worker thread, the group will be a new root in the group hierarchy.

▪ ‹deps : Future.task list› (default \<^ML>‹[]›) specifies dependencies on

▪ ‹pri : int› (default \<^ML>‹0›) specifies a priority within the task
queue.

Typically there is only little deviation from the default priority
\<^ML>‹0›. As a rule of thumb, \<^ML>‹~1› means low priority" and
\<^ML>‹1› means high priority''.

Note that the task priority only affects the position in the queue, not
it runs with the normal thread priority to the end (or until canceled).
Higher priority tasks that are queued later need to wait until this (or
another) worker thread becomes free again.

▪ ‹interrupts : bool› (default \<^ML>‹true›) tells whether the worker thread
that processes the corresponding task is initially put into interruptible
state. This state may change again while running, by modifying the thread
attributes.

With interrupts disabled, a running future task cannot be canceled. It is
the responsibility of the programmer that this special state is retained
only briefly.

➧ \<^ML>‹Future.join›~‹x› retrieves the value of an already finished future,
which may lead to an exception, according to the result of its previous
evaluation.

For an unfinished future there are several cases depending on the role of
the current thread and the status of the future. A non-worker thread waits
passively until the future is eventually evaluated.
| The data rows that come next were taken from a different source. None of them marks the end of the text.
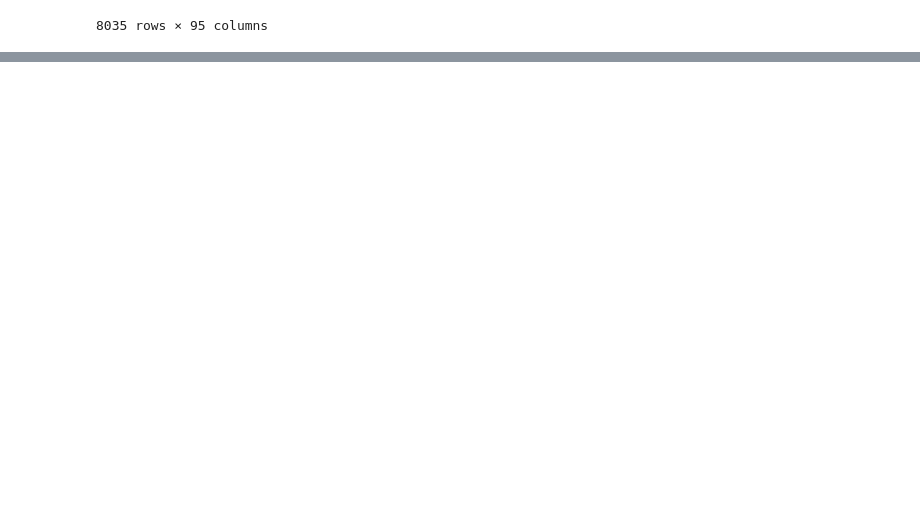
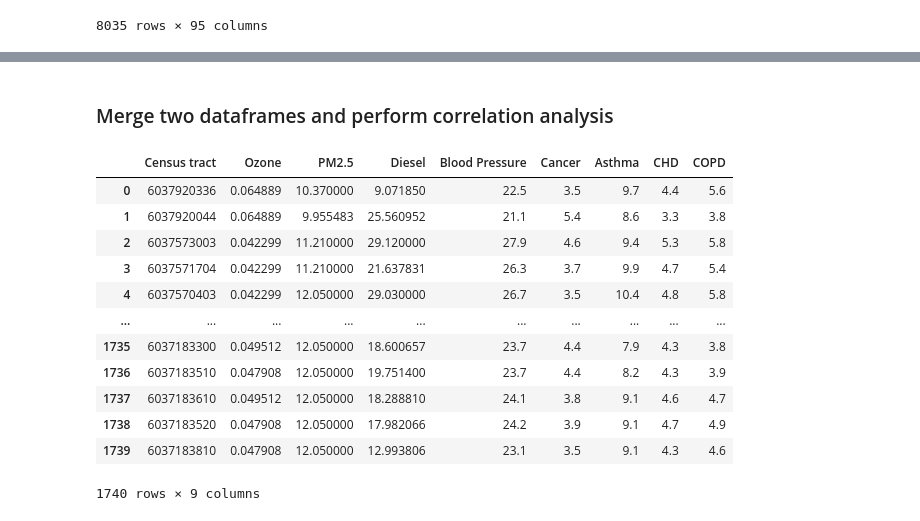
Before and after one commit to kevinmarlis/air-pollution-and-health, a Jupyter notebook: CDC and CES.ipynb, the cells around one changed output, grey strips where cells are left out. Cells and saved outputs as stored; diff of their text form; code cells hidden in the pictures; blank space fills up the shorter version.

```diff
--- a/CDC and CES.ipynb
+++ b/CDC and CES.ipynb
@@ -105,0 +173,8 @@ len(union_tracts)
+# %%
+cols_to_drop = [col for col in ces_df.columns if col not in cols_to_keep]
+# %%
+lac_ces_df = ces_df.drop(cols_to_drop, axis=1)
+lac_ces_df.columns = ['Census tract', 'Ozone', 'PM2.5', 'Diesel']
+lac_ces_df['Census tract'] = lac_ces_df['Census tract'].apply(str)
+# %%
+lac_ces_df = lac_ces_df[lac_ces_df['Census tract'].str.startswith('6037')]
@@ -105,0 +195,3 @@ len(union_tracts)
+# %%
+lac_ces_df = lac_ces_df.set_index('Census tract', )
+lac_ces_df
@@ -105,0 +213,19 @@ len(union_tracts)
+# %% [markdown]
+### Merge two dataframes and perform correlation analysis
+# %%
+combined_data_df = pd.merge(lac_ces_df, lac_cdc_df, left_index=True, right_index=True).reset_index()
+combined_data_df
+# %% [output]
+|  | Census tract | Ozone | PM2.5 | Diesel | Blood Pressure | Cancer | Asthma | CHD | COPD |
+| 0 | 6037920336 | 0.064889 | 10.370000 | 9.071850 | 22.5 | 3.5 | 9.7 | 4.4 | 5.6 |
+| 1 | 6037920044 | 0.064889 | 9.955483 | 25.560952 | 21.1 | 5.4 | 8.6 | 3.3 | 3.8 |
+| 2 | 6037573003 | 0.042299 | 11.210000 | 29.120000 | 27.9 | 4.6 | 9.4 | 5.3 | 5.8 |
+| 3 | 6037571704 | 0.042299 | 11.210000 | 21.637831 | 26.3 | 3.7 | 9.9 | 4.7 | 5.4 |
+| 4 | 6037570403 | 0.042299 | 12.050000 | 29.030000 | 26.7 | 3.5 | 10.4 | 4.8 | 5.8 |
+| ... | ... | ... | ... | ... | ... | ... | ... | ... | ... |
+| 1735 | 6037183300 | 0.049512 | 12.050000 | 18.600657 | 23.7 | 4.4 | 7.9 | 4.3 | 3.8 |
+| 1736 | 6037183510 | 0.047908 | 12.050000 | 19.751400 | 23.7 | 4.4 | 8.2 | 4.3 | 3.9 |
+| 1737 | 6037183610 | 0.049512 | 12.050000 | 18.288810 | 24.1 | 3.8 | 9.1 | 4.6 | 4.7 |
+| 1738 | 6037183520 | 0.047908 | 12.050000 | 17.982066 | 24.2 | 3.9 | 9.1 | 4.7 | 4.9 |
+| 1739 | 6037183810 | 0.047908 | 12.050000 | 12.993806 | 23.1 | 3.5 | 9.1 | 4.3 | 4.6 |
+1740 rows × 9 columns
```
Also changed, not shown: parts of 21 cells of this notebook, 6 other files.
A worker thread
temporarily changes its task context and takes over the responsibility to
evaluate the future expression on the spot. The latter is done in a
thread-safe manner: other threads that intend to join the same future need
to wait until the ongoing evaluation is finished.
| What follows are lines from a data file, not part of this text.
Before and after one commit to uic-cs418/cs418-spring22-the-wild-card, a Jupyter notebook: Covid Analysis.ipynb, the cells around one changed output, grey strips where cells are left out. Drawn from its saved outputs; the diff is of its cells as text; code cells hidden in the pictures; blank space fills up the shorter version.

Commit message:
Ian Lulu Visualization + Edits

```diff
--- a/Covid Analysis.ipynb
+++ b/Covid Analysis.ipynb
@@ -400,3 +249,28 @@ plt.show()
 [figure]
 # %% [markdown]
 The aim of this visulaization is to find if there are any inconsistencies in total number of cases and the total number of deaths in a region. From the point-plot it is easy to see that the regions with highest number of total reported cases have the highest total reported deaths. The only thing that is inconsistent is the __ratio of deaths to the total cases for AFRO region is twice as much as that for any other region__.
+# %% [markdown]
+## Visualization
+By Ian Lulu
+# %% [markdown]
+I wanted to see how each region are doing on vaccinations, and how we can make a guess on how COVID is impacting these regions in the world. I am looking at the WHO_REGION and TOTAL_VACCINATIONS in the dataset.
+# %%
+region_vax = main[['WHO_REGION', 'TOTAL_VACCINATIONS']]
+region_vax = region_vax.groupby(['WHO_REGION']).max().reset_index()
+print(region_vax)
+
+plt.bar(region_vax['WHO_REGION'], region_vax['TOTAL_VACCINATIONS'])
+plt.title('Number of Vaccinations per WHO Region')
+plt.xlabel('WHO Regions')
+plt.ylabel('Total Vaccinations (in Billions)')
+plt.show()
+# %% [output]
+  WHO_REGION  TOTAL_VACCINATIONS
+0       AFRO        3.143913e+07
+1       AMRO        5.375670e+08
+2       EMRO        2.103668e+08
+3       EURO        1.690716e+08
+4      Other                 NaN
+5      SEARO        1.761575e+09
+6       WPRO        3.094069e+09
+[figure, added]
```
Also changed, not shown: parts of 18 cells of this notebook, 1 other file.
Note that excessive use of dynamic dependencies of futures by adhoc joining
threads to finish required futures. The future task farm has a limited
some timeout.

Whenever possible, static dependencies of futures should be specified
explicitly when forked (see ‹deps› above). Thus the evaluation can work from
the bottom up, without join conflicts and wait states.
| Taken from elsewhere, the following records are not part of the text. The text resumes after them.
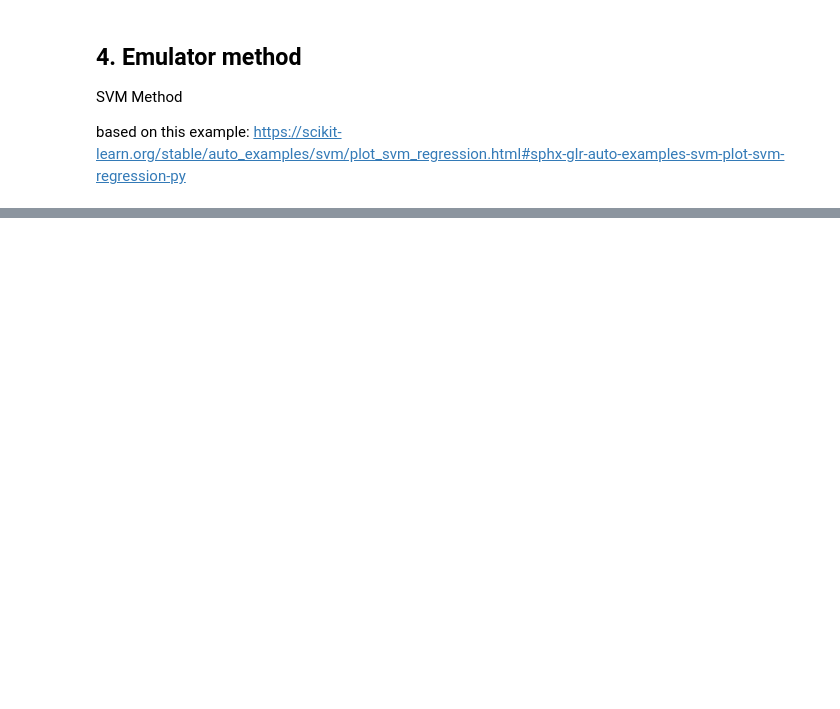
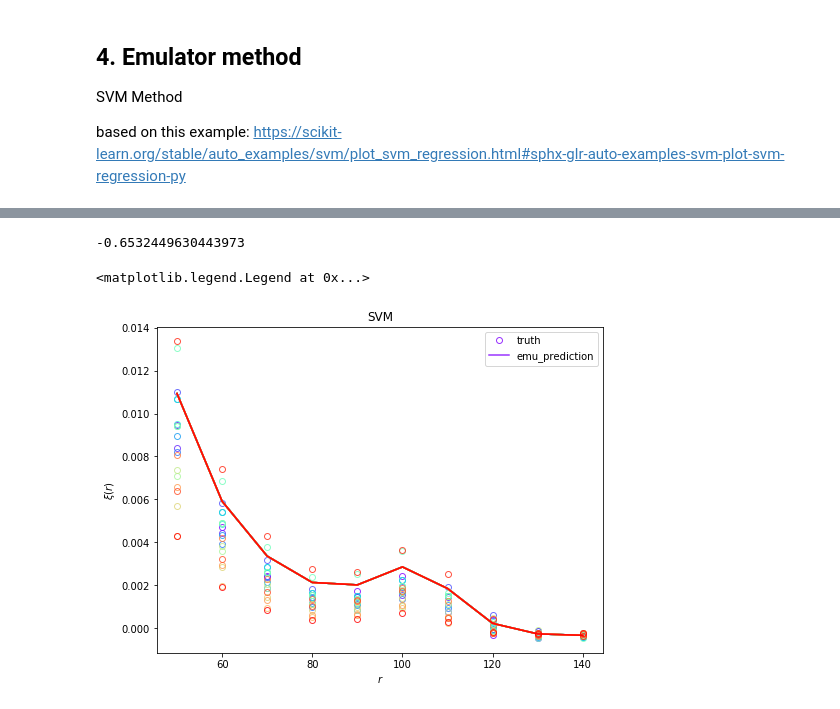
Before and after one commit to kstoreyf/emu-fight, a Jupyter notebook: emulator_examples/svm_emu-fight.ipynb, the cells around one changed output, grey strips where cells are left out. Saved outputs shown, nothing was run; the diff lists cells and outputs as text; code cells hidden in the pictures; blank space fills up the shorter version.

```diff
--- a/emulator_examples/svm_emu-fight.ipynb
+++ b/emulator_examples/svm_emu-fight.ipynb
@@ -200,0 +214,3 @@ print(svm_rmse)
+# %%
+kwargs = {'kernel':'linear', 'C':1, 'gamma':0.1, 'epsilon':.1, 'degree':3, 'tol':1e-6}
+r,s = do_regresssion(kwargs)
@@ -200,0 +299,36 @@ print(svm_rmse)
+# %%
+scores
+# %% [output]
+-0.6532449630443973
+# %%
+regrs = r
+# %%
+ys_predict = np.zeros((n_test, n_values))
+for j in range(n_values):
+    ys_predict_r = regrs[j].predict(xs_test)
+    ys_predict[:,j] = ys_predict_r
+# %%
+n_plot = int(0.2*n_test)
+idxs = np.random.choice(np.arange(n_test), n_plot)
+color_idx = np.linspace(0, 1, n_plot)
+colors = np.array([plt.cm.rainbow(c) for c in color_idx])
+# %%
+plt.figure(figsize=(8,6))
+for i in range(n_plot):
+    ys_test_plot = ys_test[idxs,:][i]
+    ys_predict_plot = ys_predict[idxs][i]
+    if i==0:
+        label_test = 'truth'
+        label_predict = 'emu_prediction'
+    else:
+        label_test = None
+        label_predict = None
+    plt.plot(rvals[:n_values], ys_test_plot, alpha=0.8, label=label_test, marker='o', markerfacecolor='None', ls='None', color=colors[i])
+    plt.plot(rvals[:n_values], ys_predict_plot, alpha=0.8, label=label_predict, color=colors[i])
+plt.xlabel('$r$')
+plt.ylabel(r'$\xi(r)$')
+plt.title('SVM')
+plt.legend()
+# %% [output]
+<matplotlib.legend.Legend at 0x...>
+[figure, added]
```
Also changed, not shown: parts of 41 cells of this notebook, 1 other file.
➧ \<^ML>‹Future.joins›~‹xs› joins the given list of futures simultaneously,
which is more efficient than \<^ML>‹map Future.join›~‹xs›.

Based on the dependency graph of tasks, the current thread takes over the
responsibility to evaluate future expressions that are required for the main
result, working from the bottom up. Waiting on future results that are
presently evaluated on other threads only happens as last resort, when no
other unfinished futures are left over.

➧ \<^ML>‹Future.value›~‹a› wraps the value ‹a› as finished future value,
bypassing the worker-thread farm. When joined, it returns ‹a› without any
further evaluation.

There is very low overhead for this proforma wrapping of strict values as
futures.

➧ \<^ML>‹Future.map›~‹f x› is a fast-path implementation of
\<^ML>‹Future.fork›~‹(fn () => f (›\<^ML>‹Future.join›~‹x))›, which avoids
possible. The function ‹f› is supposed to be some trivial post-processing or
projection of the future result.

➧ \<^ML>‹Future.cancel›~‹x› cancels the task group of the given future, using
\<^ML>‹Future.cancel_group› below.

group for all time. Threads that are presently processing a task of the
given group are interrupted: it may take some time until they are actually
terminated. Tasks that are queued but not yet processed are dequeued and
forced into interrupted state. Since the task group is itself invalidated,
any further attempt to fork a future that belongs to it will yield a
canceled result as well.

➧ \<^ML>‹Future.promise›~‹abort› registers a passive future with the given
‹abort› operation: it is invoked when the future task group is canceled.

➧ \<^ML>‹Future.fulfill›~‹x a› finishes the passive future ‹x› by the given
value ‹a›. If the promise has already been canceled, the attempt to fulfill
it causes an exception.
›

end